Shadow education secretary Kate Green has called for Gavin Williamson to resign over the latest free school meals scandal, saying he “plainly isn’t up to the job”.
There was a public outcry earlier this week when images of boxes containing just £4 or £5 worth of food intended to last a week were shared online.
Boris Johnson branded the parcels an insult to the families that had received them, while Home Secretary Priti Patel said they were “unacceptable” and called for action against the company compiling them.
The Education Secretary said on Wednesday that companies will be “named and shamed” if they fail to deliver against food standards, and has urged schools to cancel contracts where necessary.
Speaking to the Commons Education Select Committee, Mr Williamson said he was “absolutely disgusted” after seeing a picture of a meagre food parcel delivered to a disabled mother-of-two.
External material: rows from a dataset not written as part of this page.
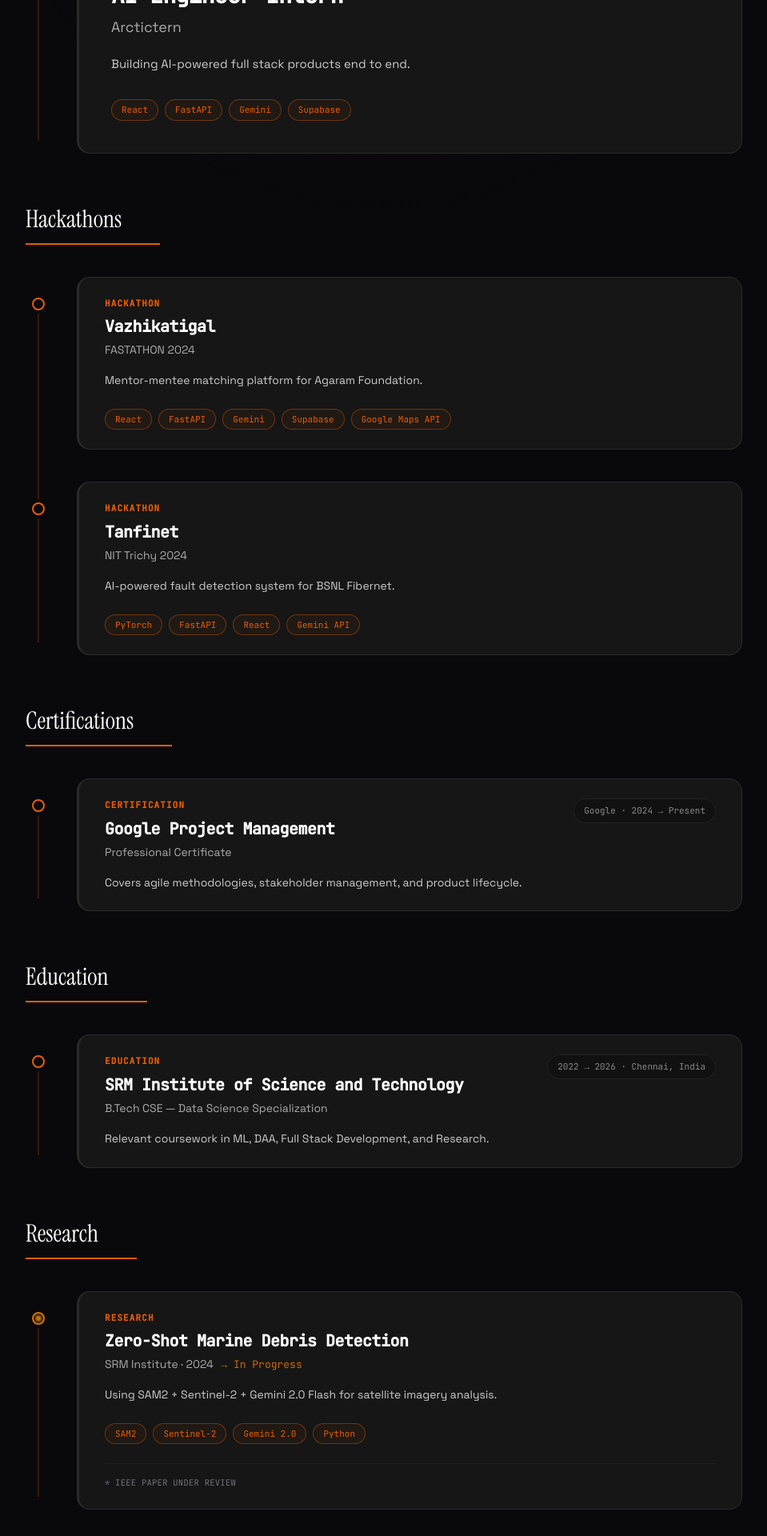
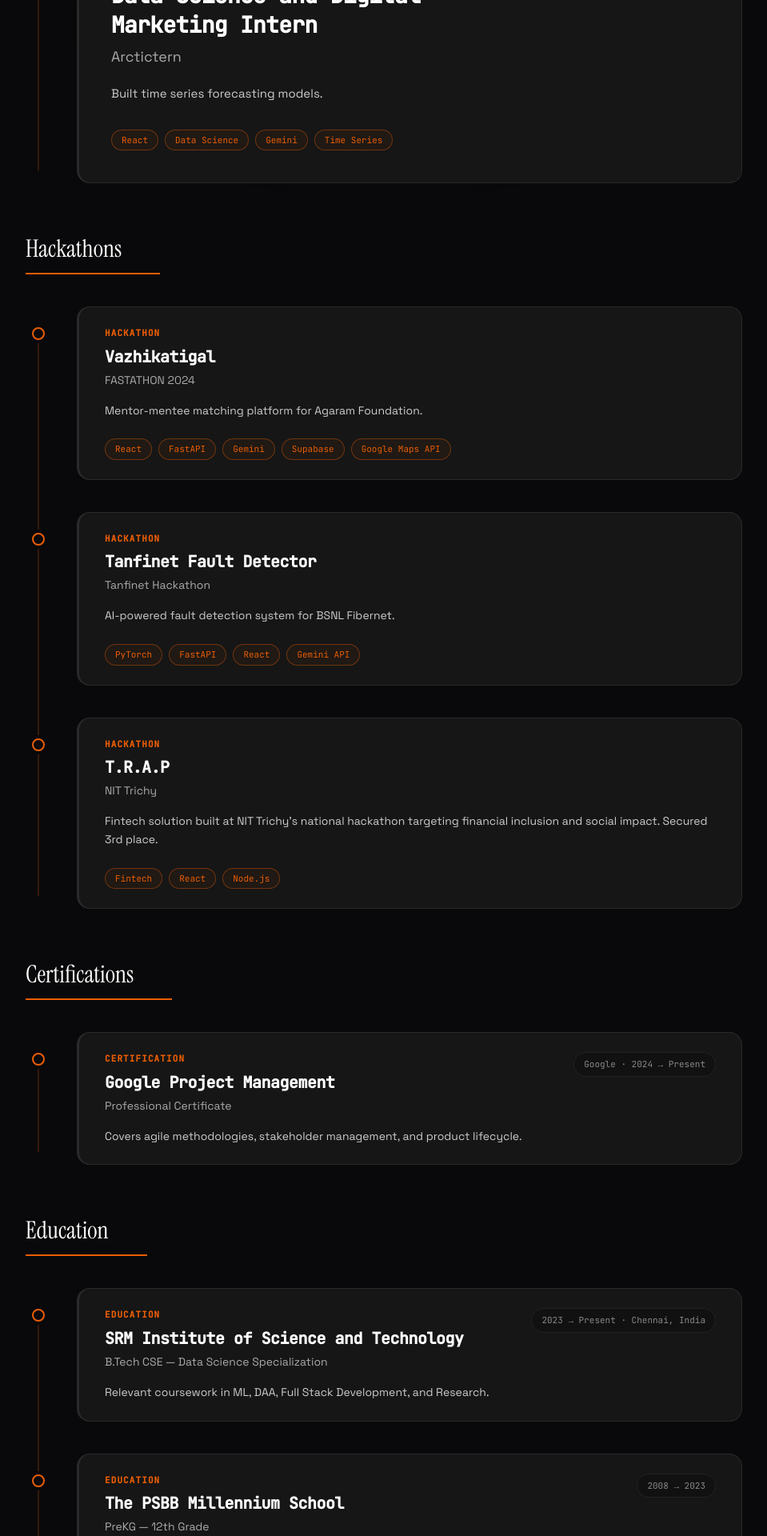
Before and after one commit to akshath-31/Akshath-Portfolio, a React (Vite) app: page /experience in a window 1280 px wide. Shown: the part 520-2440 px from the top of the page at 80% size, without its empty margins (160-1119 px from the left). Built offline with nearby package versions, Linux system fonts and the light colour scheme.

Commit message:
Added exp page changes

```diff
--- a/src/pages/Experience.tsx
+++ b/src/pages/Experience.tsx
@@ -1,9 +1,10 @@
 import { motion } from "motion/react";
 import TopNav from "../components/TopNav";
 
-const internshipTech = ["React", "FastAPI", "Gemini", "Supabase"];
+const internshipTech = ["React", "Data Science", "Gemini", "Time Series"];
 const vazhikatigalTech = ["React", "FastAPI", "Gemini", "Supabase", "Google Maps API"];
 const tanfinetTech = ["PyTorch", "FastAPI", "React", "Gemini API"];
+const trapTech = ["Fintech", "React", "Node.js"];
 const researchTech = ["SAM2", "Sentinel-2", "Gemini 2.0", "Python"];
 
 export default function Experience() {
@@ -52,14 +53,14 @@ export default function Experience() {
                       <div className="flex flex-col md:flex-row md:items-start justify-between gap-4 mb-5">
                         <div>
                           <span className="text-[11px] font-mono tracking-widest text-[#e85d04] uppercase font-bold mb-2 block">Internship</span>
-                          <h3 className="text-2xl md:text-[28px] font-mono font-bold tracking-tight text-white mb-2">AI Engineer Intern</h3>
+                          <h3 className="text-2xl md:text-[28px] font-mono font-bold tracking-tight text-white mb-2">Data Science and Digital Marketing Intern</h3>
                           <div className="text-lg text-[#aaa] font-sans">Arctictern</div>
                         </div>
                         <div className="text-[12px] md:text-[13px] font-mono text-[#888] bg-[#111] px-4 py-2 rounded-full border border-[#222] whitespace-nowrap self-start">
-                          2024 → Present
+                          June 2025 → July 2025
                         </div>
                       </div>
-                      <p className="text-[#ccc] font-sans text-[15px] leading-relaxed mb-8">Building AI-powered full stack products end to end.</p>
+                      <p className="text-[#ccc] font-sans text-[15px] leading-relaxed mb-8">Built time series forecasting models.</p>
                       <div className="flex flex-wrap gap-2">
                         {internshipTech.map((t) => (
                           <span key={t} className="px-3 py-1 border border-[#e85d04]/40 text-[#e85d04] rounded-full text-[11px] font-mono bg-[#e85d04]/5 transition-all duration-200 group-hover:bg-[#e85d04] group-hover:text-[#09090b] group-hover:font-semibold">
@@ -112,13 +113,35 @@ export default function Experience() {
                       <div className="flex flex-col md:flex-row md:items-start justify-between gap-3 mb-4">
                         <div>
                           <span className="text-[11px] font-mono tracking-widest text-[#e85d04] uppercase font-bold mb-1.5 block">Hackathon</span>
-                          <h3 className="text-[20px] font-mono font-bold tracking-tight text-white mb-1">Tanfinet</h3>
-                          <div className="text-[14px] text-[#aaa] font-sans">NIT Trichy 2024</div>
+                          <h3 className="text-[20px] font-mono font-bold tracking-tight text-white mb-1">Tanfinet Fault Detector</h3>
+                          <div className="text-[14px] text-[#aaa] font-sans">Tanfinet Hackathon</div>
                         </div>
                       </div>
                       <p className="text-[#ccc] font-sans text-[14px] leading-relaxed mb-6">AI-powered fault detection system for BSNL Fibernet.</p>
                       <div className="flex flex-wrap gap-2 mt-auto">
                         {tanfinetTech.map((t) => (
+                          <span key={t} className="px-3 py-1 border border-[#e85d04]/40 text-[#e85d04] rounded-full text-[11px] font-mono bg-[#e85d04]/5 transition-all duration-200 group-hover:bg-[#e85d04] group-hover:text-[#09090b] group-hover:font-semibold">
+                            {t}
+                          </span>
+                        ))}
+                      </div>
+                    </div>
+                  </div>
+
+                  {/* T.R.A.P */}
+                  <div className="relative pl-12 md:pl-16 group transition-all duration-200 hover:translate-x-1">
+                    <div className="absolute left-[8px] top-[26px] w-4 h-4 rounded-full border-2 border-[#e85d04] bg-[#09090b] transition-all duration-200 group-hover:scale-125 group-hover:bg-[#e85d04] z-10 shadow-[0_0_0_4px_#09090b]" />
+                    <div className="bg-[#161616] p-6 px-8 rounded-[16px] border border-[#2a2a2a] border-l-[3px] border-l-[#2a2a2a] group-hover:border-l-[#e85d04] transition-all duration-200">
+                      <div className="flex flex-col md:flex-row md:items-start justify-between gap-3 mb-4">
+                        <div>
+                          <span className="text-[11px] font-mono tracking-widest text-[#e85d04] uppercase font-bold mb-1.5 block">Hackathon</span>
+                          <h3 className="text-[20px] font-mono font-bold tracking-tight text-white mb-1">T.R.A.P</h3>
+                          <div className="text-[14px] text-[#aaa] font-sans">NIT Trichy</div>
+                        </div>
+                      </div>
+                      <p className="text-[#ccc] font-sans text-[14px] leading-relaxed mb-6">Fintech solution built at NIT Trichy's national hackathon targeting financial inclusion and social impact. Secured 3rd place.</p>
+                      <div className="flex flex-wrap gap-2 mt-auto">
+                        {trapTech.map((t) => (
                           <span key={t} className="px-3 py-1 border border-[#e85d04]/40 text-[#e85d04] rounded-full text-[11px] font-mono bg-[#e85d04]/5 transition-all duration-200 group-hover:bg-[#e85d04] group-hover:text-[#09090b] group-hover:font-semibold">
                             {t}
                           </span>
@@ -180,10 +203,27 @@ export default function Experience() {
                           <div className="text-[14px] text-[#aaa] font-sans">B.Tech CSE — Data Science Specialization</div>
                         </div>
                         <div className="text-[11px] font-mono text-[#888] bg-[#111] px-3 py-1.5 rounded-full border border-[#222] whitespace-nowrap self-start">
-                          2022 → 2026 · Chennai, India
+                          2023 → Present · Chennai, India
                         </div>
                       </div>
                       <p className="text-[#ccc] font-sans text-[14px] leading-relaxed mt-4">Relevant coursework in ML, DAA, Full Stack Development, and Research.</p>
+                    </div>
+                  </div>
+
+                  {/* PSBB */}
+                  <div className="relative pl-12 md:pl-16 group transition-all duration-200 hover:translate-x-1">
+                    <div className="absolute left-[8px] top-[26px] w-4 h-4 rounded-full border-2 border-[#e85d04] bg-[#09090b] transition-all duration-200 group-hover:scale-125 group-hover:bg-[#e85d04] z-10 shadow-[0_0_0_4px_#09090b]" />
+                    <div className="bg-[#161616] p-6 px-8 rounded-[16px] border border-[#2a2a2a] border-l-[3px] border-l-[#2a2a2a] group-hover:border-l-[#e85d04] transition-all duration-200">
+                      <div className="flex flex-col md:flex-row md:items-start justify-between gap-3 mb-3">
+                        <div>
+                          <span className="text-[11px] font-mono tracking-widest text-[#e85d04] uppercase font-bold mb-1.5 block">Education</span>
+                          <h3 className="text-[20px] font-mono font-bold tracking-tight text-white mb-1">The PSBB Millennium School</h3>
+                          <div className="text-[14px] text-[#aaa] font-sans">PreKG — 12th Grade</div>
+                        </div>
+                        <div className="text-[11px] font-mono text-[#888] bg-[#111] px-3 py-1.5 rounded-full border border-[#222] whitespace-nowrap self-start">
+                          2008 → 2023
+                        </div>
+                      </div>
                     </div>
                   </div>
                 </div>
```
But Ms Green said the public had “run out of patience” with the Education Secretary.
Speaking to Good Morning Britain, she said: “I think patience has completely run out with Gavin Williamson and I do think it is time for him to go.
“Our children’s future, our children’s education, our children’s well-being, is too important to be left in the hands of someone who plainly isn’t up to the job and I think it’s time for him to go.”
It is the first time Ms Green has called directly for Mr Williamson to quit.
She was heavily critical of his handling of exams over the summer – which saw thousands of students’ exam results downgraded based on predictions by an algorithm – but stopped short of demanding his resignation.
At the time, Ms Green urged him to “take responsibility” for the crisis rather than leave the Government.
But she added: “Where the Secretary of State goes, chaos and confusion follows and it’s children, families and education staff across the country who pay the price for his incompetence.”
Currently families can access free school meals through food parcels distributed by school catering firms or voucher schemes set up by schools for local supermarkets.
A national supermarket voucher scheme is due to open on Monday, Mr Williamson said.
But Labour is calling for parents to be given extra cash directly through the benefit system.
Ms Green said on Friday: “There is so much research going back many decades that if you give parents money to spend on their children – buying them food, buying them clothes, buying essentials, that’s what they do.”
She added: “Everything we know is that if you give parents money to spend on their children, that’s what they do, that’s what they prioritise – as any parent would.”
The Government is facing further controversy over guidance published on the Department for Education website stating schools do not need to provide parcels or vouchers over the February half-term break.
Instead, it said families eligible for free school meals would be supported through the Government’s Covid Winter Grant Scheme run by councils.
The Local Government Association (LGA) has called on the Government to provide food vouchers to eligible families during the upcoming half-term.
Following criticism from the LGA that ministers planned to use money from the scheme to pay for free school meals during the half-term despite saying the fund was not intended to be used for such a purpose, Transport Secretary Grant Shapps told BBC Radio 4’s Today programme: “I think we are down to semantics whether it is the school delivering the meal or whether it is the local authority.”
The GMB Union, which represents school support staff including lunch staff, called the decision “ridiculous, unacceptable and immoral”.
Rehana Azam, GMB national secretary, said: “Here we go again. I don’t know how many times we have to have this argument. Just feed hungry kids. Stop messing about.
“It’s ridiculous, unacceptable and morally wrong that the Government is yet again planning to let children go hungry.
“It’s time for another U-turn and frankly, we need to see an actual plan instead of a piecemeal approach that is consistently letting down some of our most vulnerable children and messing schools and local authorities around.”
The problem of getting support to families in need has been a live issue throughout the pandemic.
It has caused huge embarrassment to the Government, particularly due to the work of England and Manchester United striker Marcus Rashford in underscoring the issue of food poverty.
In June he successfully campaigned for the Government to reverse its initial decision to not extend a food voucher scheme over the summer holidays.